Used 1996 Dodge Neon Review
Edmunds expert review
What's new for 1996
Welcome to the new model year. The hype is over and the dust has settled. The cutesy advertising no longer saturates the media, and focus has shifted to newer Chrysler products. Nasty production glitches and early recalls are fading from memory. It is time to examine the Neon for what it is and how well it stacks up to the competition..
The Ford Escort and Mercury Tracer are flat outdated next to this Plymouth. The Toyota Tercel is forty horsepower and a personality off the mark. Nissan's new Sentra is bland in comparison. Chevy's Cavalier feels heavy and ponderous; ditto the Pontiac Sunfire. The Toyota Corolla is a fine car, but can't compete with the sheer value offered by the Neon. Neither can the Geo Prizm. Mazda Protege and Honda Civic suffer the same problem.
What about reliability, though? Well, if the surveys conducted by several independent firms around the country are any indication, the Neon suffers from hit-and-miss quality. Edmund's has received mail from folks who think it's the greatest car they've ever owned, and from others who wanted to know if their problems qualified for any lemon law protection. Overall, the impression we've gained is a favorable one, though we are hesitant to recommend this scrappy compact to those who've traditionally driven imports with Japanese badging.
The Neon combines practicality, performance and personality into one very affordable package.
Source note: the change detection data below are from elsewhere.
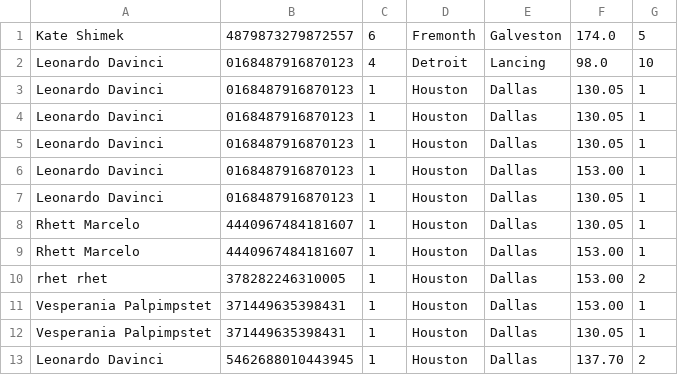
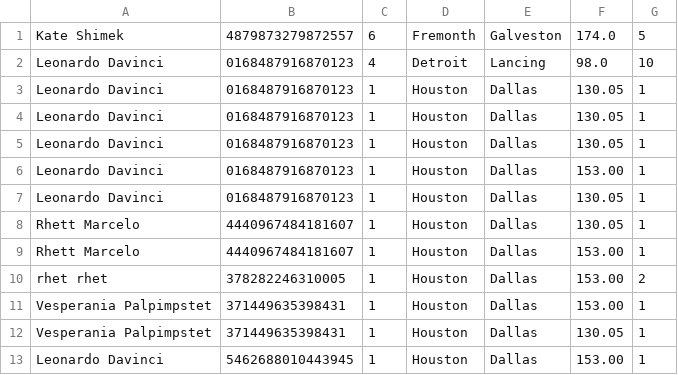
Before and after one commit to quangpnm92/MetroBus, a CSV file: metrobus/src/main/java/com/cs3321/metrobus/Controllers/report.csv, drawn as a sheet.

```diff
--- a/metrobus/src/main/java/com/cs3321/metrobus/Controllers/report.csv
+++ b/metrobus/src/main/java/com/cs3321/metrobus/Controllers/report.csv
@@ -12,2 +12,2 @@ Vesperania Palpimpstet ,371449635398431 ,1 ,Houston ,Dallas ,153.00 ,1
 Vesperania Palpimpstet ,371449635398431 ,1 ,Houston ,Dallas ,130.05 ,1
-Leonardo Davinci ,5462688010443945 ,1 ,Houston ,Dallas ,137.70 ,2
+Leonardo Davinci ,5462688010443945 ,1 ,Houston ,Dallas ,153.00 ,1
```
Also changed, not shown: metrobus/src/main/java/com/cs3321/metrobus/Controllers/login.csv, 6 other files.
For 1996, the Neon gains standard equipment and revisions to the options list, as well as a new transparently-named Expresso package aimed at so-called Generation X buyers who supposedly spend all their time slacking off at the Coffee Plantation sipping java. Base models get 14-inch wheels, body-color bumpers, tinted glass and intermittent wipers. Sport models used to have antilock brakes and alloy wheels as standard equipment; this year they are optional. Also optional is a power sunroof and a gutsy twin-cam 2.0-liter engine for the Sport sedan.
Expresso models include a decklid spoiler, power bulge hood, white wheelcovers and graphics, along with interior trim from the Sport, air conditioning, tachometer and rear defroster. Sold for less than $12,000, including destination charges, the Expresso will be tempting to first-time buyers on a budget. We think they should go for our favorite, which is the base sedan or coupe equipped with the Competition package. Add air conditioning, and you've got a livable version of the car that Chrysler sponsors in amateur racing events nationwide. Also available is a bona fide GT coupe. Called the nineties version of the original Volkswagen GTI by the automotive press, the Neon Sport Coupe is the most fun you can have for $15,000, aside from a used Mazda Miata.
Supposedly, the Neon is quieter this year. Other news includes the addition of a base coupe to the model mix, increased fuel tank capacity, a remote keyless entry system with panic mode, and a four-spoke steering wheel which replaces last year's frumpy two-spoke unit. Power windows are now optional on the coupe, and two new colors join the palette. Sadly, Nitro Yellow is canceled.
If Chrysler Corporation can quell consumer fears about the reliability of this little car and keep prices in line, there really won't be any point in shopping around. Just drop in to any Plymouth dealer and drive off in one of the best small cars available today.
Edmunds expert review process
This review was written by a member of Edmunds' editorial team of expert car reviewers. Our team drives every car you can buy. We put the vehicles through rigorous testing, evaluating how they drive and comparing them in detail to their competitors.
We're also regular people like you, so we pay attention to all the different ways people use their cars every day. We want to know if there's enough room for our families and our weekend gear and whether or not our favorite drink fits in the cupholder. Our editors want to help you make the best decision on a car that fits your life.